If no news is good news, then good news is fake news. That’s Jonathan Pie’s philosophy. The exasperated news reporter returns to berate people in power and the journalists apparently holding them to account. Described by Ricky Gervais as “brilliant, brave, raw and analytical, without forgetting to be funny”, Pie has more than 1.2 million Facebook followers and his response to the election of Donald Trump was viewed more than 150 million times. He drops into Cambridge Corn Exchange on 23 October. Tickets from £20.50 (7.30pm start). cambridgelive.org.uk JONATHAN PIE: FAKE NEWS

12

O C T O B E R 2 0 1 9

C A M B S E D I T I O N . C O . U K

ARTS & CULTURE

CAMBRIDGE LITERARY FESTIVAL

Another fantastic selection of big-name authors comes to the city with the winter edition of Cambridge Literary Festival just around the corner. Booking is now open to see experts in politics, history, science and nature, as well as new children’s laureate Cressida Cowell. Ian McEwan makes his debut solo appearance at the festival – which runs from 29 November to 1 December – to talk about new book Machines Like Us . Elif Shafak introduces her powerful, gripping novel 10 Minutes 38 Seconds in This Strange World , and Will Eaves discusses his Wellcome Book Prize winner Murmur . Newsreaders George Alagiah and Tom Bradby share their talent for fiction, while Dame Darcey Bussell discusses her life in dancing.
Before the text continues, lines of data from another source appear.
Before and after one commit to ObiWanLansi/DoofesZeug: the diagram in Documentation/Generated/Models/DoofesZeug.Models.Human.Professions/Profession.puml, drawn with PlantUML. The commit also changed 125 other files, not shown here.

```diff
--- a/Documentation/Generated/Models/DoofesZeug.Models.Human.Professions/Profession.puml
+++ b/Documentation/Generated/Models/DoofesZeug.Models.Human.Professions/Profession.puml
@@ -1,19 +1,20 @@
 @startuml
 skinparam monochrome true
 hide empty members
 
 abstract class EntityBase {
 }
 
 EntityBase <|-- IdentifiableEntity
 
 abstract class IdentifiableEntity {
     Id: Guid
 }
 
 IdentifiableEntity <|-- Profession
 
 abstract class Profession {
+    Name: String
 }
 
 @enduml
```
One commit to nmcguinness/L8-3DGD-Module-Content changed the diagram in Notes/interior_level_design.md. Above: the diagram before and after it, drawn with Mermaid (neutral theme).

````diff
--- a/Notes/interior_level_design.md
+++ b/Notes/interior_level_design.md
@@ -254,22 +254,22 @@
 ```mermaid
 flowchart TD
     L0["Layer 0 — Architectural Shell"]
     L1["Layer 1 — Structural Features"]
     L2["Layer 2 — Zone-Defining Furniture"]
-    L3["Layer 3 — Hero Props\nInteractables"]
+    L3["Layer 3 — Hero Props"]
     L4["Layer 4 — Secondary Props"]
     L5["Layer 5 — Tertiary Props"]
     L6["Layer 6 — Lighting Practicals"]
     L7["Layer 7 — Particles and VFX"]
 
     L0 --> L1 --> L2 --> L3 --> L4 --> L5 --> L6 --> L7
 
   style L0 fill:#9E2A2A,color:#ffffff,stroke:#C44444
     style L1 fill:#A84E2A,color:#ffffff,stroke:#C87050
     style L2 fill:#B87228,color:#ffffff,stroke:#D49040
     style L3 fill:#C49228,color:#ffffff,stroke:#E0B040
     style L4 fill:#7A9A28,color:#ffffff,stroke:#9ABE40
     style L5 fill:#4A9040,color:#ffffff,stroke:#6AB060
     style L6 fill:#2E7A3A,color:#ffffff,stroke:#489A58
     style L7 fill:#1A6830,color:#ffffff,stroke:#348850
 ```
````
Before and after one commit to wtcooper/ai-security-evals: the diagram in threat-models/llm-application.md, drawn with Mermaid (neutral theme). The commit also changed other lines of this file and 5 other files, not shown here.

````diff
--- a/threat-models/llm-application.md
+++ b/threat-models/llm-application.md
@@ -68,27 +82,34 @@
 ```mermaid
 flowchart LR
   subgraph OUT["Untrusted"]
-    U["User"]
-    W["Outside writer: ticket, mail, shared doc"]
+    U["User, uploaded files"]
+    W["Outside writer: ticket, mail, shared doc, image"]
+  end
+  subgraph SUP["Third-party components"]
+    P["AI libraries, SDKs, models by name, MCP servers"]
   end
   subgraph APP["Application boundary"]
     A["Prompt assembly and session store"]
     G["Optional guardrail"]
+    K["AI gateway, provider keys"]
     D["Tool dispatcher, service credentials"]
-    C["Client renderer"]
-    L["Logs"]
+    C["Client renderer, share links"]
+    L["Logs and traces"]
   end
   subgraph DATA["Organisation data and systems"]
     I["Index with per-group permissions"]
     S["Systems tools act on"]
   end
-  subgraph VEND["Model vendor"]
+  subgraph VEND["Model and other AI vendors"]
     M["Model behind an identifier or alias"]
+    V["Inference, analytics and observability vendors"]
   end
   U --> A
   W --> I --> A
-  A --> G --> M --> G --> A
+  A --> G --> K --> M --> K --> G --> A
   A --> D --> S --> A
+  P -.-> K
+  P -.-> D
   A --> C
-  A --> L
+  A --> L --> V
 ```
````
There’s a chance to see the New Statesman politics podcast, with Stephen Bush, recorded live, and political journalist Steve Richards has a timely discussion on prime ministers fromHarold Wilson to Boris Johnson. Festival director Cathy Moore says: “The collective joy to be found in gathering to hear from these eclectic, inspiring and uplifting writers and performers is what I am looking forward to most.” cambridgeliterary festival.com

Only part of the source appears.